Available records Start Marker

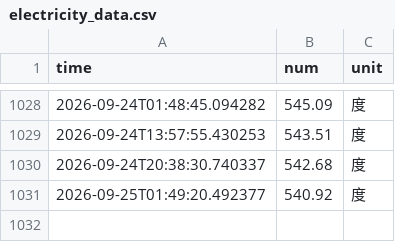
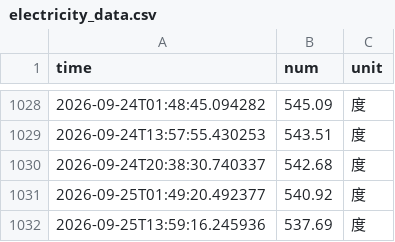
Before and after one commit to MarioZZJ/nju_electric_monitor, a CSV file: data/electricity_data.csv, drawn as a sheet; only a part is shown, gaps mark what is left out.

```diff
--- a/data/electricity_data.csv
+++ b/data/electricity_data.csv
@@ -1031 +1031,2 @@ time,num,unit
 2026-09-25T01:49:20.492377,540.92,度
+2026-09-25T13:59:16.245936,537.69,度
```
Also changed, not shown: 4 other files.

Available records End Marker

What the exercise asks — Count how many lines above include the word "data" and answer with that figure only.

Expected answer — 3